5.
Median To find the median: 1. Order the data from smallest to largest 2. For an odd number of data values in the distribution: 3. For an even number of data values in the distribution: To find the middle of a large data set:
6.
Page 85 Mean The mean is an average that uses the exact value of each entry is the mean (sometimes called the arithmetic mean). The most important/frequently used ―average‖ When the sample size is large and does not include outliers, the mean score usually provides a better measure of central tendency. Disadvantage: it can be affected by exceptional values/outliers
7.
Mean To compute the mean: add the values of all the entries and then divide by the number of entries.
8.
Note AP Formula Sheet! Mean ∑ is the Greek Notation letter S called Let x represent any value in the data set ―sigma‖ The summation symbol ∑ means ―sum the following‖ ∑x (read ―the sum of all given x values‖) means add up all the x valuesThe mean of a sample is called ―x bar‖ The mean of a population is called ―mu‖n = number of data values in the sample N = number of data values in the sample μ is the Greek letter mu called ―mew‖
9.
Using the Calculator The TI-83 and TI-84 make it fairly easy to find the mode, median, and mean. 1. Enter the data values in L1 2. Hit STAT, choose 2:SortA to organize the data 3. View the list to find the mode 4. Hit STAT, tab over to CALC, choose 1:1 – Var Stats, Hit 2nd 1 ENTERBecause the formulas forthe sample mean and thepopulation mean are thesame, this feature is usedto find, μ. It is YOUR jobto know if you areworking with a sample ora population.

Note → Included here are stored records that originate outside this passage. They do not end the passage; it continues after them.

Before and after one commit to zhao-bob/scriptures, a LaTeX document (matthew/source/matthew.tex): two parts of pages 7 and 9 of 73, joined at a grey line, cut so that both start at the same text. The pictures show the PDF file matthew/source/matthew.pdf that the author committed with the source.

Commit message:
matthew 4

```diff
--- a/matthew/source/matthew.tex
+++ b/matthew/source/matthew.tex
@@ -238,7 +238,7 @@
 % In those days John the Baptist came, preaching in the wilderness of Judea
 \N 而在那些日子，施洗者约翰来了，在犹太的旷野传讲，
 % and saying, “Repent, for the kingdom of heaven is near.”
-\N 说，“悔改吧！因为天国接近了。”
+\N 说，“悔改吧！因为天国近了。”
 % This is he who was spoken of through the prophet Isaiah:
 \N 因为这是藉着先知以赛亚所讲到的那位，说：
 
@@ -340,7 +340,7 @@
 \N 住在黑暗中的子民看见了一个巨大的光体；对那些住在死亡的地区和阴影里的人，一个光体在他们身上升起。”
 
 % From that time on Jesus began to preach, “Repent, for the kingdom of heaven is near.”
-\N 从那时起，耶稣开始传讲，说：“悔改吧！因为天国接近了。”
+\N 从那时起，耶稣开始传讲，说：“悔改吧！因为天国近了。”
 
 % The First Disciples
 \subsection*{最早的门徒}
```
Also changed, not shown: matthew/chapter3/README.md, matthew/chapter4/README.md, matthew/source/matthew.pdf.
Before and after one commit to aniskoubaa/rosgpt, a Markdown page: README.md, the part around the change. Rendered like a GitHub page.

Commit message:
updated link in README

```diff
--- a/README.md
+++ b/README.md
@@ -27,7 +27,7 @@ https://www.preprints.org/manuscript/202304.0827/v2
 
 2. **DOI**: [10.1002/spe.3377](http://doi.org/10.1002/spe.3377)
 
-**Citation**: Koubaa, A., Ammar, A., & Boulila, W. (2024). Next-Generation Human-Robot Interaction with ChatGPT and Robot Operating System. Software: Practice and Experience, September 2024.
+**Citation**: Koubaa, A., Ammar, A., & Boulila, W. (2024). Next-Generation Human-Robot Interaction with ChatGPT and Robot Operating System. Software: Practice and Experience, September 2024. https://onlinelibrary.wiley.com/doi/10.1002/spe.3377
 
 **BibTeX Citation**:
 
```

10.
Mean and Median The mean and median of two key measures of center. Important for comparing data sets State what the values are AND what they tell us about each set or one set compared to the other Important for describing data sets Gives a ―typical‖ number to consider when looking at any data sets For Example: Consider two data sets A and B where they are both roughly normal (bell-shaped) and have about the same spread. The mean of A is 6 and the mean of B is 4. You might say: ―Set A is centered at 6, where set B is centered at 4. Since the mean of set B is lower than set A, set B would have lower overall values, on average than set A‖
11.
Page 86 Resistant Measures A resistant measure is one that is not influenced by extremely high or low data values. The mean is not a resistant measure of center because changing the size of only one data value will affect the mean and it is affected by outliers. The mean is an example of a non-resistant measure. The median is more resistant to changes in individual data values and outliers.
12.
Page 87 Data Types and Averages Levels of Measurement: nominal, ordinal, interval, and ratio The mode (if it exists) can be used with all four levels The median can be used with data at the ordinal level of above. The mean can be used with data at the interval or ratio level (there are some exceptions at the ordinal level). Be careful with taking the average of averages! We need to know the sample size used to find each individual average
13.
Page 88 Distribution Shapes and Averages There are ―general relationships‖ among the mean, median, and mode for different types of distributions. (a) Mound-shaped symmetrical: (b) Skewed left: the (c) Skewed right: the the mean, median, and mean is less than the mode is the smallest mode are the same or almost median and the value, the median is the the same median is less than the next largest, and the mean mode is the largest
14.
Homework Page 89 #1, 2, 3, 6, 7, 8, 14 #17 Parts a, b, & c only #18
A particular slide catching your eye?
Clipping is a handy way to collect important slides you want to go back to later.
Be the first to comment